As states have tried to fill gaps in their budgets in recent decades, they have turned to collecting increased fees by requiring that more professionals get a license. A study by the Brookings Institution’s Hamilton Project found that 30 percent of American workers need a license to perform their jobs; in the early 1950s, less than 5 percent did. About 800 occupations are licensed by at least one state. Because licensing requirements discourage people from pursuing some careers, it’s estimated there are 2.8 million fewer jobs nationwide as a result.
And the problem is getting worse, according to the study. In 2012-2013, seven occupations were added to the licensing requirements in at least one state.
Here’s the higher education angle to this story: Many states require applicants to take courses or get a credential just to sit for a licensure exam. Often you can take the exam only if you attended an accredited program, a requirement put into place in many states after lobbying by professional associations. These are the same groups that make money by accrediting specific academic programs at colleges.

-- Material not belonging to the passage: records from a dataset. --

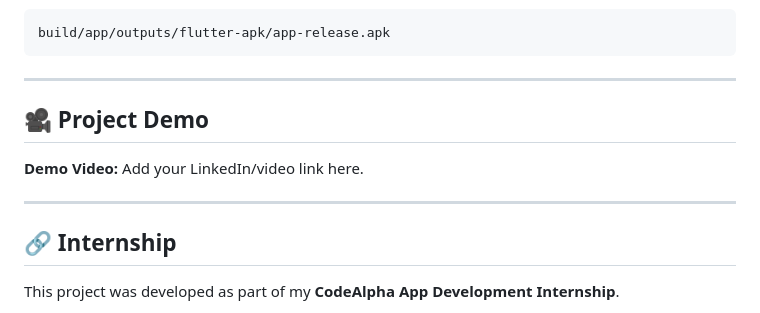
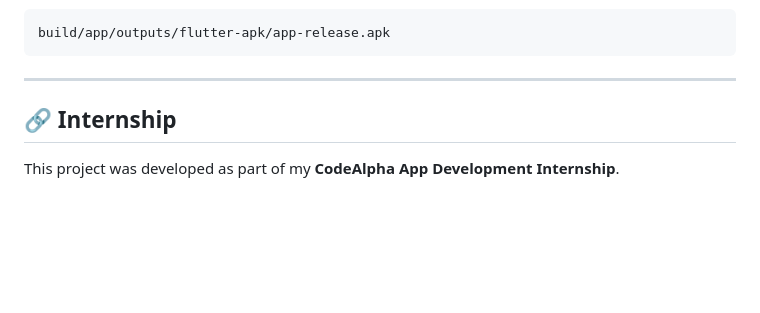
Before and after one commit to Manoj-1Kumar/CodeAlpha_FlashCardQuiz, a Markdown page: README.md, the part around the change. GitHub-like rendering; blank space fills up the shorter version.

Commit message:
Remove demo video section from README
Removed demo video section from README.

```diff
--- a/README.md
+++ b/README.md
@@ -192,12 +192,6 @@ build/app/outputs/flutter-apk/app-release.apk
 
 ---
 
-## 🎥 Project Demo
-
-**Demo Video:**
-Add your LinkedIn/video link here.
-
----
 
 ## 🔗 Internship
 
```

Now this so-called specialized accreditation is different than the one required by the government for colleges to get access to federal financial aid programs. That’s regional accreditation, which deals with the academic quality and financial sustainability of an entire institution and gives it a stamp of approval every decade. Without regional accreditation, a college will cease to exist because its students are not eligible to receive federal grants and loans.

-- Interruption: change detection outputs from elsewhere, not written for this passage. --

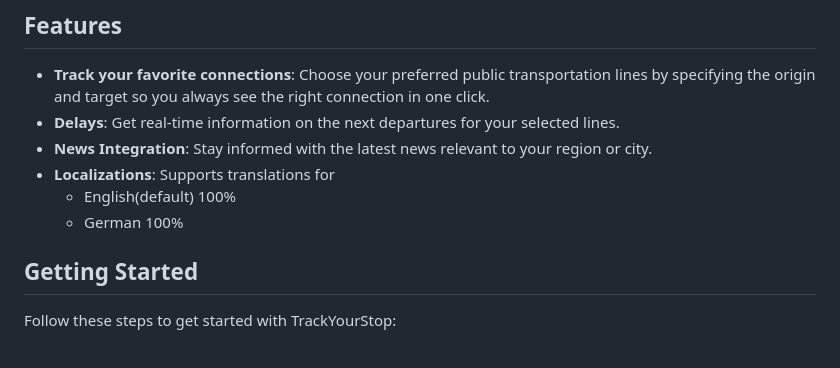
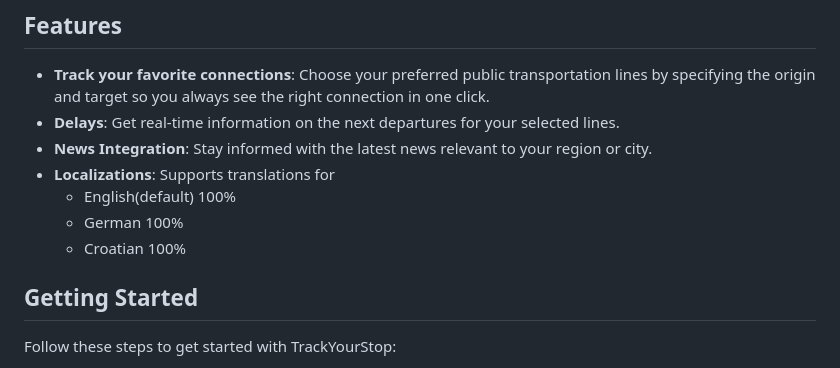
Before and after one commit to bremade/TrackYourStop, a Markdown page: README.md, the part around the change. Rendered like a GitHub page.

```diff
--- a/README.md
+++ b/README.md
@@ -19,6 +19,7 @@ TrackYourStop is an open-source project designed to help you easily track the de
 - **Localizations**: Supports translations for
   - English(default) 100%
   - German 100%
+  - Croatian 100%
 
 ## Getting Started
 Follow these steps to get started with TrackYourStop:
```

The specialized accreditors look at specific subjects, from teacher education to landscape architecture to business schools. This type of accreditation is particularly problematic because it’s not required and doesn’t help students find high-quality programs, yet it adds to the cost of college.
As the number of majors has increased, so have the specialized accreditors looking after them. There are more than 60 different specialized accreditors now in higher education. Some colleges have actually made it a goal to apply for approval by as many of them as they can, even though the entrance fees for each one can run around $25,000. And that fee doesn’t include the cost of the changes often required by the accreditors, from the number of full-time faculty with doctorates to the condition of the facilities where the programs are housed.
“They blackmail us,” John V. Lombardi, the president of the University of Florida, told the New York Times in 1998. “If they say your department of astrophysics needs 12 spaceships and you have only 10, you had better get the other two.”
Paul LeBlanc, the president of Southern New Hampshire University, calculated that the cost of getting his business school accredited by the Association to Advance Collegiate Schools of Business would end up being more than $2 million annually. He decided it wasn’t worth it.
But many colleges and universities do. They think accreditation bolsters their reputation. Accreditors protect higher education, not prospective students. While specialized accreditors might say they operate in the interest of the consumer, as membership organizations they are run by the very same people they are supposed to police. Few of them explain to the public why they took actions against a college or rejected an application.
Sure, some professions need state licensure, where our life and safety depends on it. But many simply protect industries, line state coffers, and contribute to the rising cost of college.
Selingo is a regular contributor to Grade Point. He is a former editor of the Chronicle of Higher Education, an author of books about higher education and a professor of practice at Arizona State University.